Copy each line below in which the string "slack" appears.

[Change detection outputs]
Start of Block

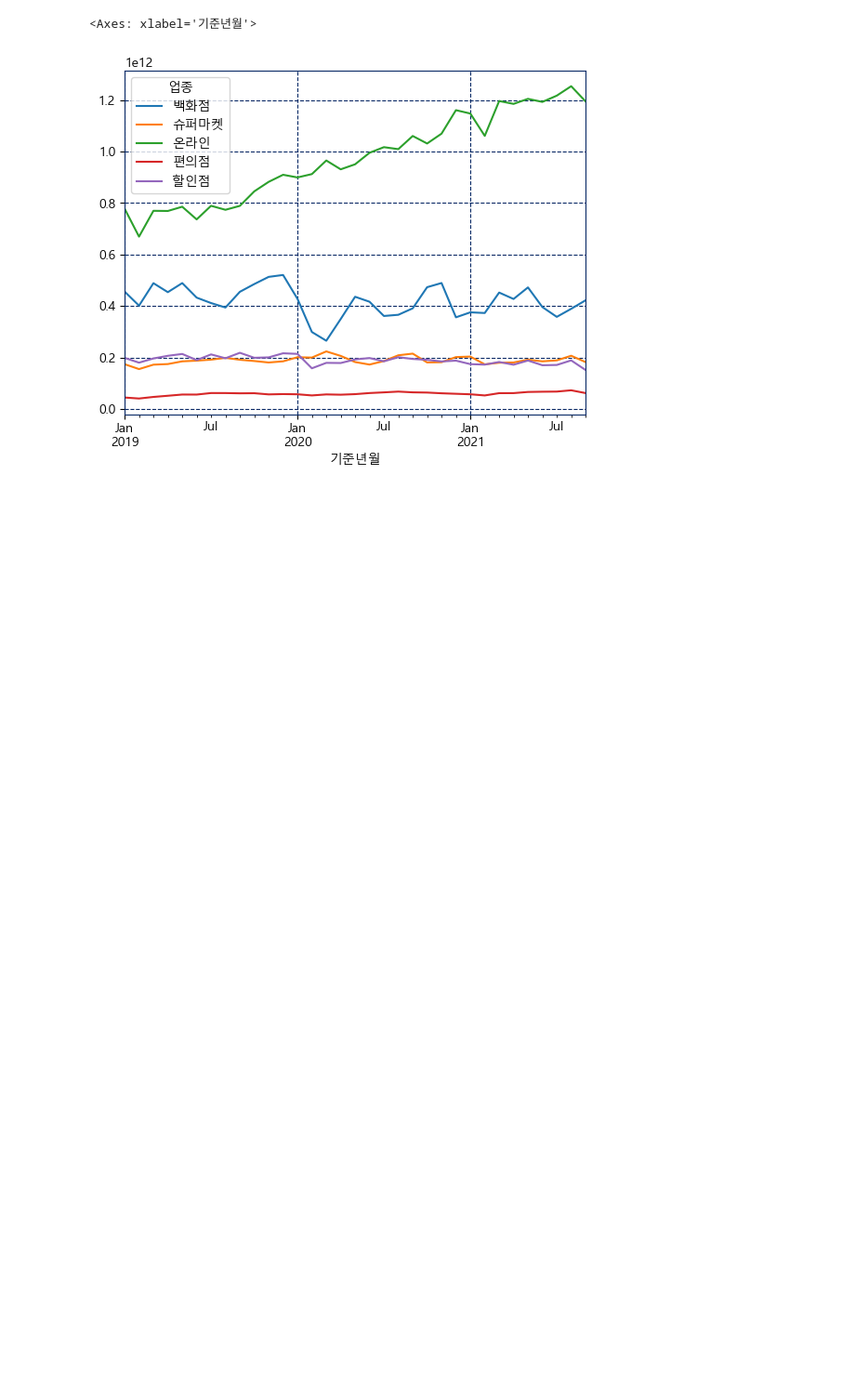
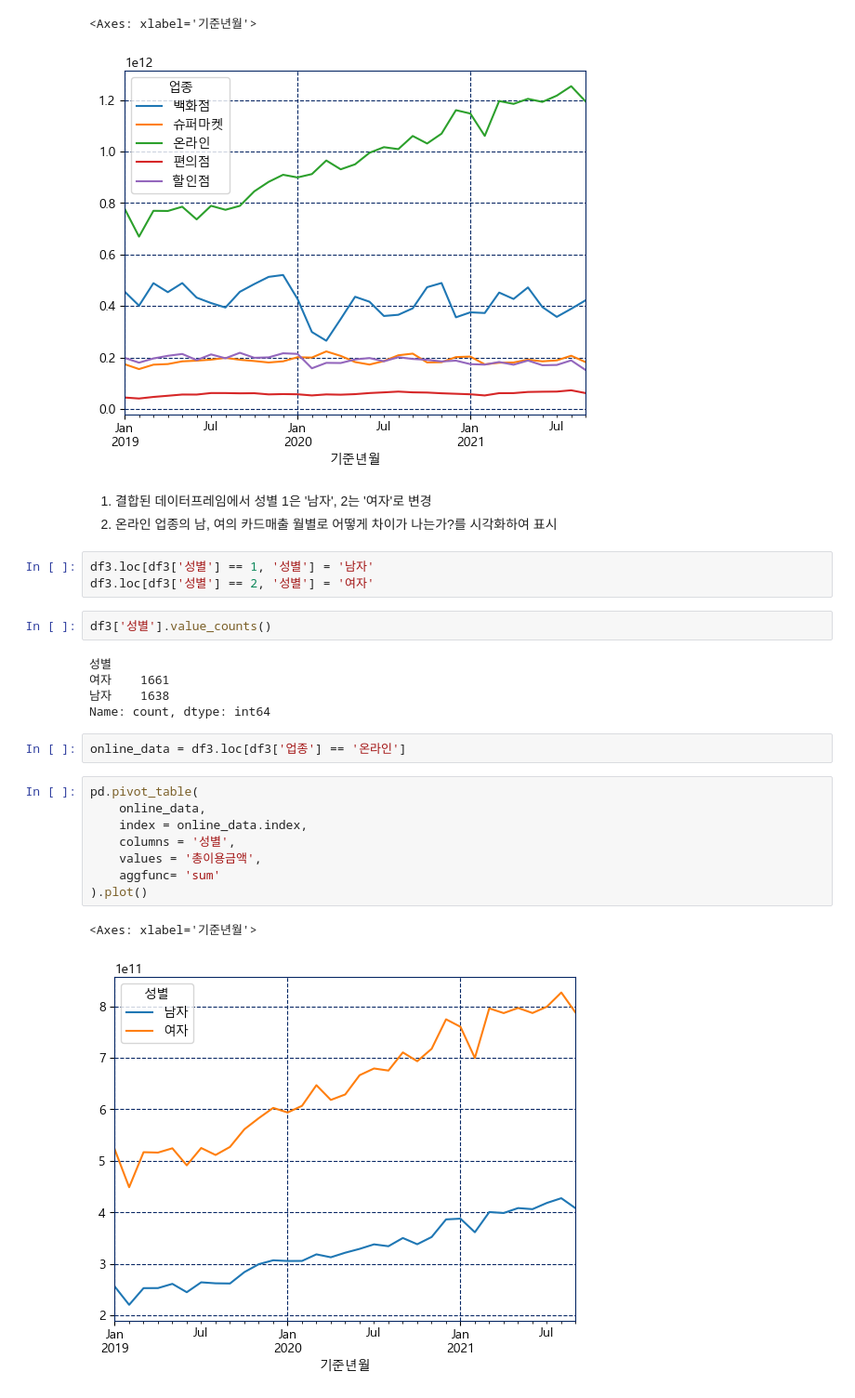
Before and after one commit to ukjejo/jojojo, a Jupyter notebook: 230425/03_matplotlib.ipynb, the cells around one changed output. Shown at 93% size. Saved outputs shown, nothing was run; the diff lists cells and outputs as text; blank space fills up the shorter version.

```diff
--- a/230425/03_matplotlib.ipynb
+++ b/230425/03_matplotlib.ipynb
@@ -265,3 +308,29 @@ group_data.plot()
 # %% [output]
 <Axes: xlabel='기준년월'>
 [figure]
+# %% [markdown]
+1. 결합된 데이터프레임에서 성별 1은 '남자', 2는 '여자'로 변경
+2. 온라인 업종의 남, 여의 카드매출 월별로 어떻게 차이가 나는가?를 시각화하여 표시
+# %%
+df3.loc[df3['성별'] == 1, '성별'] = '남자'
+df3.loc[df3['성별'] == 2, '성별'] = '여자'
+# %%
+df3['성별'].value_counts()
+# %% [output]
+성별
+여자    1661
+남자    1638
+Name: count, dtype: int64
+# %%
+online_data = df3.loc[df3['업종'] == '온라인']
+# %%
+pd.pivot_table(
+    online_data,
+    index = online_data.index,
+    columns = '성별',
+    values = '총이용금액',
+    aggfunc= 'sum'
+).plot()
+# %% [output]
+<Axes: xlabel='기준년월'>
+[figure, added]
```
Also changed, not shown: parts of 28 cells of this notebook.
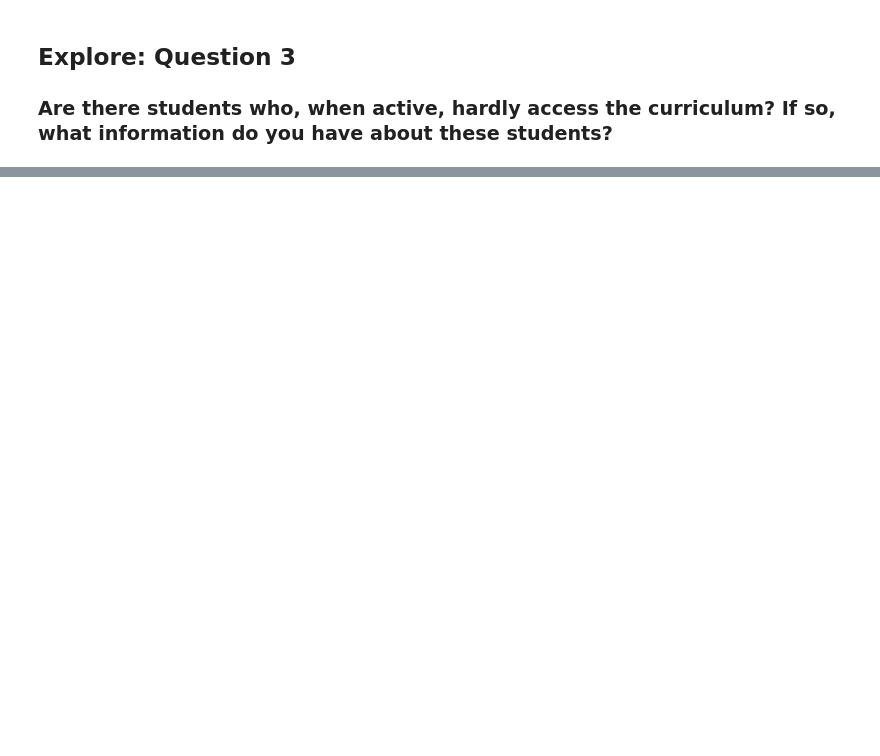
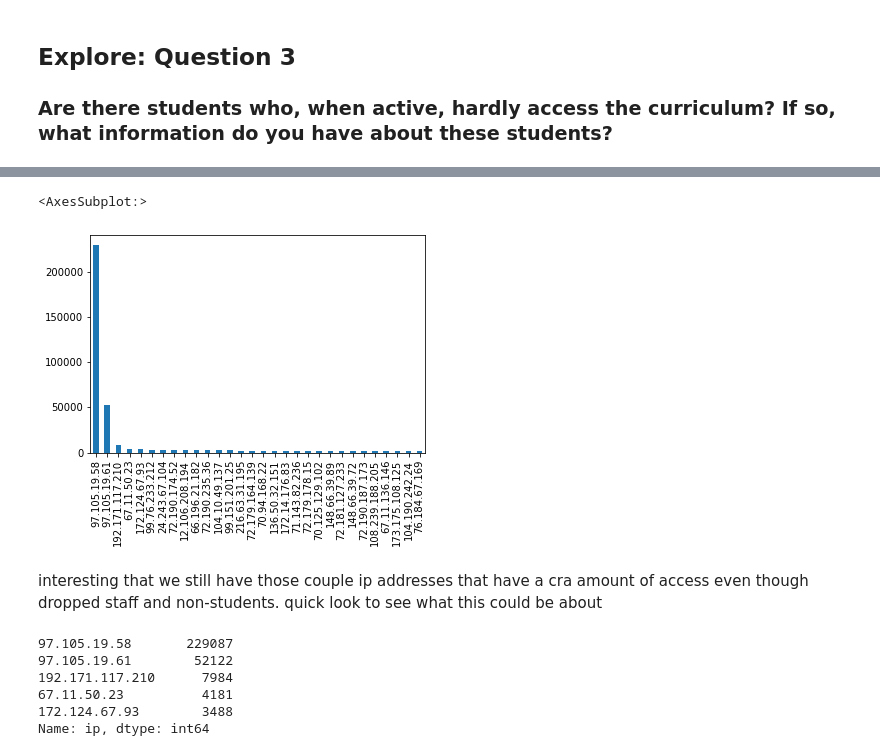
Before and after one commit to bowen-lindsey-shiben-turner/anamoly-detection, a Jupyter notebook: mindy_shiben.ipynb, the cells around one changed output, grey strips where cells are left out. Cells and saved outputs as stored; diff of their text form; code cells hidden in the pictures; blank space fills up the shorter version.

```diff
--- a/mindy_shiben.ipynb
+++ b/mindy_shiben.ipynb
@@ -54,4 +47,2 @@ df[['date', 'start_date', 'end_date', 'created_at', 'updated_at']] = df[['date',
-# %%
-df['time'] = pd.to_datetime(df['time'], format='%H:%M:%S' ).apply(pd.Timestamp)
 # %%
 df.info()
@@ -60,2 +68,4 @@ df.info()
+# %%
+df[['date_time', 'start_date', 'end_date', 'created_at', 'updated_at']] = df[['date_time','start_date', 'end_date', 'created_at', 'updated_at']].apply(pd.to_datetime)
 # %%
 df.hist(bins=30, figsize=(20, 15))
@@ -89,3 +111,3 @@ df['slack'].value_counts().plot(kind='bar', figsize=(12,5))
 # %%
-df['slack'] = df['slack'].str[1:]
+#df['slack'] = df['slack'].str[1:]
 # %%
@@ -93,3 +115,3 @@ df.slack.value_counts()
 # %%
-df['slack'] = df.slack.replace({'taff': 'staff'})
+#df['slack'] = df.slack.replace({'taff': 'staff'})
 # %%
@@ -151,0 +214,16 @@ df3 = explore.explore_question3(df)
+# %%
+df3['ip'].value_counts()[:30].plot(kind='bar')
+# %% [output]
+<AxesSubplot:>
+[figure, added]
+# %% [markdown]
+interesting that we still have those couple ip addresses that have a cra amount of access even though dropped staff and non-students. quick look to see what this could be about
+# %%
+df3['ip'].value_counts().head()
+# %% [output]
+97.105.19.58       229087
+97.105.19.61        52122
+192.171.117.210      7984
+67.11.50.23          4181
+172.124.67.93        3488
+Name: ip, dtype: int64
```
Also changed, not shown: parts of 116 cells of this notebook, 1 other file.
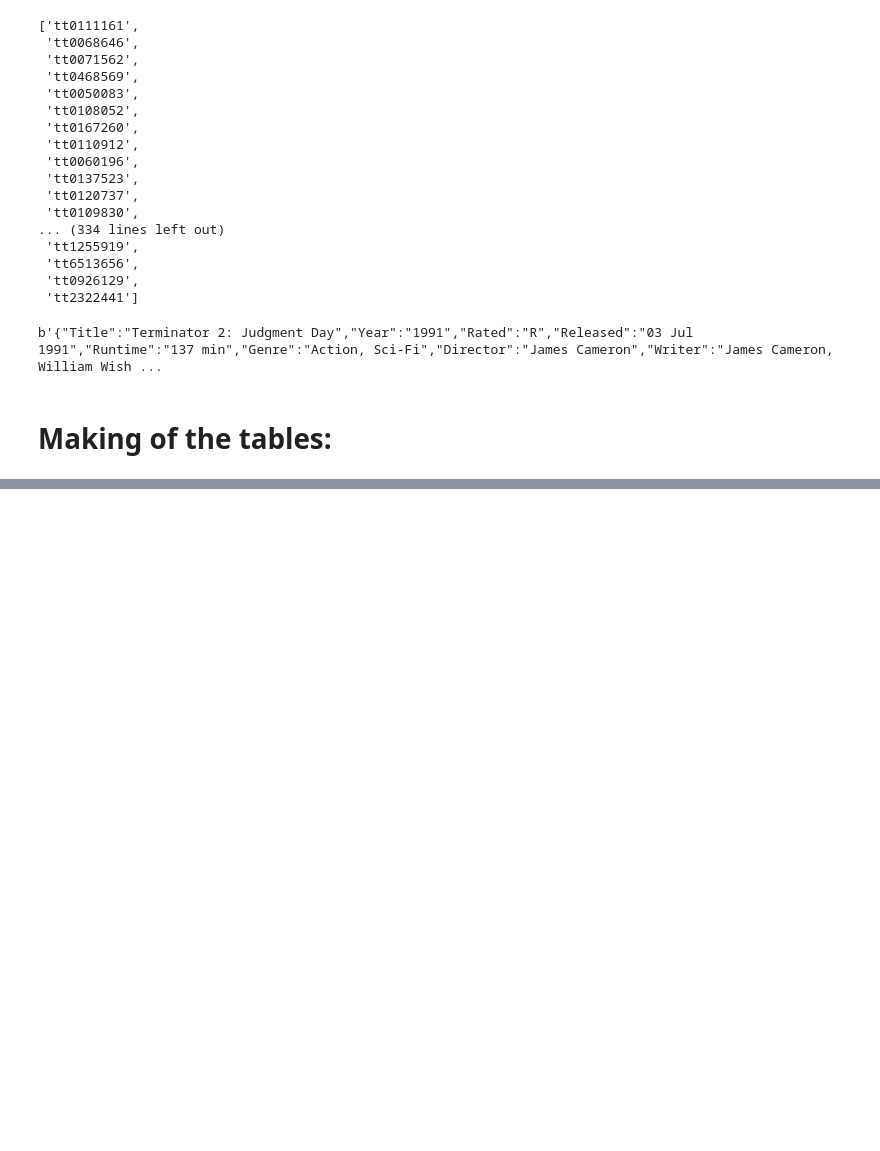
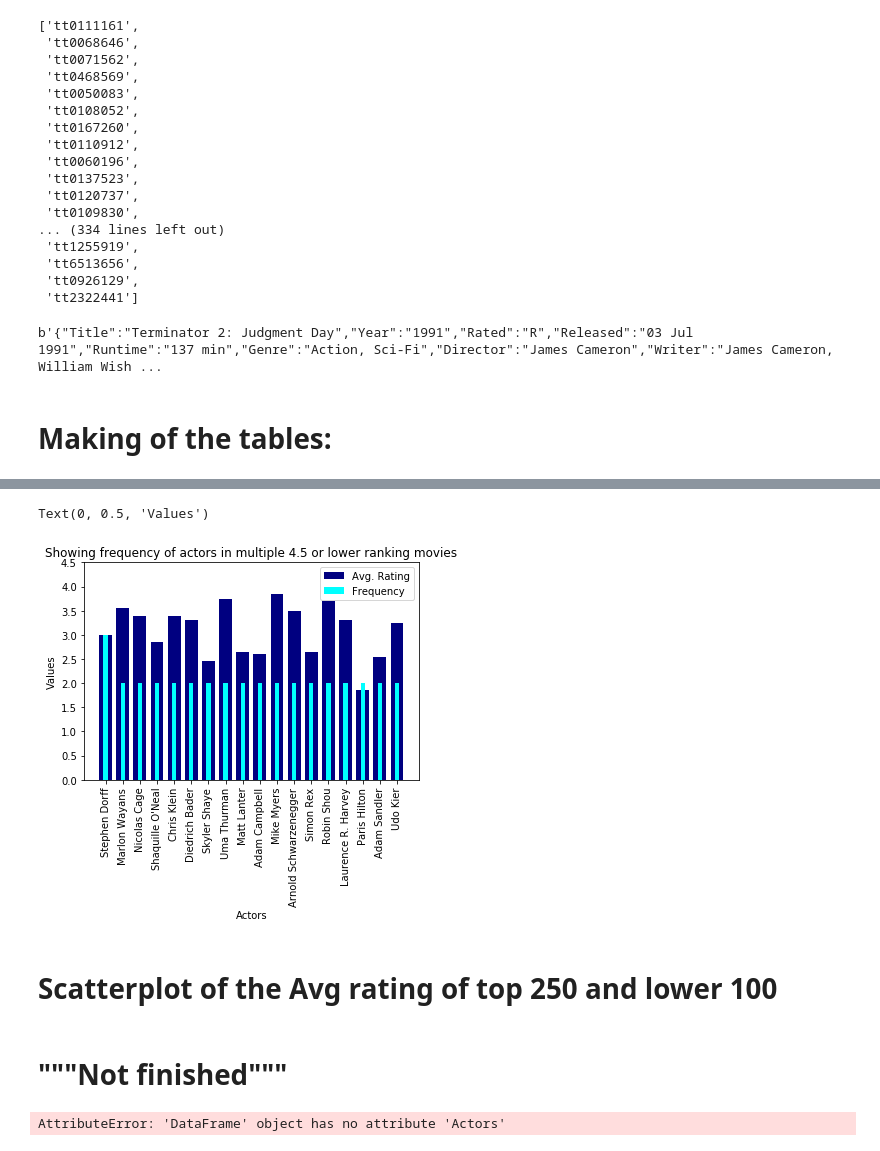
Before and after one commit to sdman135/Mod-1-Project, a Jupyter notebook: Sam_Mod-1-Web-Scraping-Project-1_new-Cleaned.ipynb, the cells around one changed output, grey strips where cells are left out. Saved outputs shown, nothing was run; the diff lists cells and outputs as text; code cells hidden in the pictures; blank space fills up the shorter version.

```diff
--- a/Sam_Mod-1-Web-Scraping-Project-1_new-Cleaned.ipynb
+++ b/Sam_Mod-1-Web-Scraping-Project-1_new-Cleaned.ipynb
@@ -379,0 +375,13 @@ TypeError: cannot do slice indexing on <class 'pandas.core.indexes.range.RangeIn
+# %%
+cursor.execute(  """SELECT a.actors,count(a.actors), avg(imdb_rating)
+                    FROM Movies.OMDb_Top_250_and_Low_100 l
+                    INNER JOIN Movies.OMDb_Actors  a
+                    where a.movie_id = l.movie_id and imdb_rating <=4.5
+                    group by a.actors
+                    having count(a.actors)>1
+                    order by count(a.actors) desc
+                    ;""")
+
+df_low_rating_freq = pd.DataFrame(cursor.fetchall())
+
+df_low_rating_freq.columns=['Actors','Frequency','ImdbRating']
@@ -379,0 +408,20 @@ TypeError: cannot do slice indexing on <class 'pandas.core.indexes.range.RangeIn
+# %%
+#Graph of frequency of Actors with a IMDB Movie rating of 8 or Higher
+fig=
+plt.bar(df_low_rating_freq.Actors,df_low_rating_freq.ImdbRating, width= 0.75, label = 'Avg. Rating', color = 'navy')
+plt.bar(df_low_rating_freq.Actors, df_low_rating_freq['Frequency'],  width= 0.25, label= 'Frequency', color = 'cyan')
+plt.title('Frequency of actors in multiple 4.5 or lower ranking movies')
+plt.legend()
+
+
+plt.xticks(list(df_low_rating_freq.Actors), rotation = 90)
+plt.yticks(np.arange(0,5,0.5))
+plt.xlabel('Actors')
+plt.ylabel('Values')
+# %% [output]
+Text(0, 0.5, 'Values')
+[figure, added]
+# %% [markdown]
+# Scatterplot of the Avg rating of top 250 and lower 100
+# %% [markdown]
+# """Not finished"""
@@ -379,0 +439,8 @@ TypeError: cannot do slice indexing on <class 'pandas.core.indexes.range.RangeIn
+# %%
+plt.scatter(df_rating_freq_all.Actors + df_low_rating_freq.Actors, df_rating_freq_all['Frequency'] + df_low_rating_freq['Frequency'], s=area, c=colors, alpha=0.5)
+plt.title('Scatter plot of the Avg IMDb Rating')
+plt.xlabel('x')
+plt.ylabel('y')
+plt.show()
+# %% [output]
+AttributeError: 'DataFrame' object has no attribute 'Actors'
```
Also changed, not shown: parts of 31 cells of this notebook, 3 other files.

End of Block

Expected answer.
@@ -89,3 +111,3 @@ df['slack'].value_counts().plot(kind='bar', figsize=(12,5))
-df['slack'] = df['slack'].str[1:]
+#df['slack'] = df['slack'].str[1:]
@@ -93,3 +115,3 @@ df.slack.value_counts()
-df['slack'] = df.slack.replace({'taff': 'staff'})
+#df['slack'] = df.slack.replace({'taff': 'staff'})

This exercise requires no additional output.